> **Task prompt**:
Copy each line in the data below that contains the word "Koufos".

*** Begin section ***

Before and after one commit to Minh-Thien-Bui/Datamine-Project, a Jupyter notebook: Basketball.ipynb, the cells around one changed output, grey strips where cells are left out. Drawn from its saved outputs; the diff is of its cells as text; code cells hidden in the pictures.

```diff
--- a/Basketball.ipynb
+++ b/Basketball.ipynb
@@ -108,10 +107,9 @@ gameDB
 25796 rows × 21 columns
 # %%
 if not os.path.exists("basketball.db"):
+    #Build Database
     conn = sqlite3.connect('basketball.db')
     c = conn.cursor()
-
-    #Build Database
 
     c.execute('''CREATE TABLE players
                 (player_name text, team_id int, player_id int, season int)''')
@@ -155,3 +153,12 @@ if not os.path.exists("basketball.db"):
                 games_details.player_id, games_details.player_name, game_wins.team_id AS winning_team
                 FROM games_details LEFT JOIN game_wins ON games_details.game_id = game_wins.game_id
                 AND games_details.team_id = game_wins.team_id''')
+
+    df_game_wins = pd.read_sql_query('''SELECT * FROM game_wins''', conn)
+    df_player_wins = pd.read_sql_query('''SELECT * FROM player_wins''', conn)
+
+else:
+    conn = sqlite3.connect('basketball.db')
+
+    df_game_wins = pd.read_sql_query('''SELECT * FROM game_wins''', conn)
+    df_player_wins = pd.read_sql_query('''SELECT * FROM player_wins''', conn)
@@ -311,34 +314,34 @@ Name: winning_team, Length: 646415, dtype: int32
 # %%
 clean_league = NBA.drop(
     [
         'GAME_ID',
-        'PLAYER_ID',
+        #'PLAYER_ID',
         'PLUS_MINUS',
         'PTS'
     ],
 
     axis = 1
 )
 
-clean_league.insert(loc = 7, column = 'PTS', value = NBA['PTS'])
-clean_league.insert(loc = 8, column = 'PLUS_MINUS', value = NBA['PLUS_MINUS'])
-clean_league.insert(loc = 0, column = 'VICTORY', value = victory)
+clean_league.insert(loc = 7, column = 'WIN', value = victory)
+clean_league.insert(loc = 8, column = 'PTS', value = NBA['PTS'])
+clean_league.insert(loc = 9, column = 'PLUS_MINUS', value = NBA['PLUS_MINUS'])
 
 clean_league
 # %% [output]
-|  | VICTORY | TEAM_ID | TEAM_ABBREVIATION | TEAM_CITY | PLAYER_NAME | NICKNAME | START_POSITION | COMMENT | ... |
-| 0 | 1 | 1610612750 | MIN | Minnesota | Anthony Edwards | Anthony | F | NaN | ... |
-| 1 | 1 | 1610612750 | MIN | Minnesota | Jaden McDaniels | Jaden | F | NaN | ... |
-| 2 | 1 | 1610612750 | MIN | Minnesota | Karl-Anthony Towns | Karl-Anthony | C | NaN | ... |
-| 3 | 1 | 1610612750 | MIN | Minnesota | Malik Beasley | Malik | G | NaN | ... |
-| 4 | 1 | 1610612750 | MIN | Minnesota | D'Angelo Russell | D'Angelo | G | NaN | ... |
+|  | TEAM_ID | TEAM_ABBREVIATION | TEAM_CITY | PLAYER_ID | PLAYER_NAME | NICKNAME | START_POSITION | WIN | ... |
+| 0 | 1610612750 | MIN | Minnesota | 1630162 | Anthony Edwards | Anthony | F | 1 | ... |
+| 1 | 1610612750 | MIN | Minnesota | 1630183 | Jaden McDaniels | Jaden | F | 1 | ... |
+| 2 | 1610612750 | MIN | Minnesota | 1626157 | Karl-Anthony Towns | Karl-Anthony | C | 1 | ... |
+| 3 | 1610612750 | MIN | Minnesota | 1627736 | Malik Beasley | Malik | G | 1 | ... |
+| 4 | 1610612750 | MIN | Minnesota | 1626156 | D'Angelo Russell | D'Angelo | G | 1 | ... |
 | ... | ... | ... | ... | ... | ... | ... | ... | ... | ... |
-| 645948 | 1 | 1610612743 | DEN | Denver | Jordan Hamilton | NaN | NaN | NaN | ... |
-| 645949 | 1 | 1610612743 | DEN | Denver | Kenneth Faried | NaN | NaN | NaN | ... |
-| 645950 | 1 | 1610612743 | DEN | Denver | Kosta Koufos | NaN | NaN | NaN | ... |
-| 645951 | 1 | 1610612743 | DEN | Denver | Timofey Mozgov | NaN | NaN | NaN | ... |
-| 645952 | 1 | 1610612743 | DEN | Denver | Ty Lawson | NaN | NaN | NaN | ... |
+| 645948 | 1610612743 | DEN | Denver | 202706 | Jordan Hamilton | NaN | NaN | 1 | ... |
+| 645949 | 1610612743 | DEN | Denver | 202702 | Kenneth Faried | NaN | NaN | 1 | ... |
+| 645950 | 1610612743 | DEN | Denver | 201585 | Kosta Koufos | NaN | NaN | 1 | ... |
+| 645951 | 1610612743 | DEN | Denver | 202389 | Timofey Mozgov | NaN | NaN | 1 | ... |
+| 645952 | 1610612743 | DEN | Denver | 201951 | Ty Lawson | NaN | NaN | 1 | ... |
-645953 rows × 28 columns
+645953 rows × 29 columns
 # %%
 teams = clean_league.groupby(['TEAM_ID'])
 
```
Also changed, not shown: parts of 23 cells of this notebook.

*** End section ***

> **Solution for this task**:
-| 645950 | 1 | 1610612743 | DEN | Denver | Kosta Koufos | NaN | NaN | NaN | ... |
+| 645950 | 1610612743 | DEN | Denver | 201585 | Kosta Koufos | NaN | NaN | 1 | ... |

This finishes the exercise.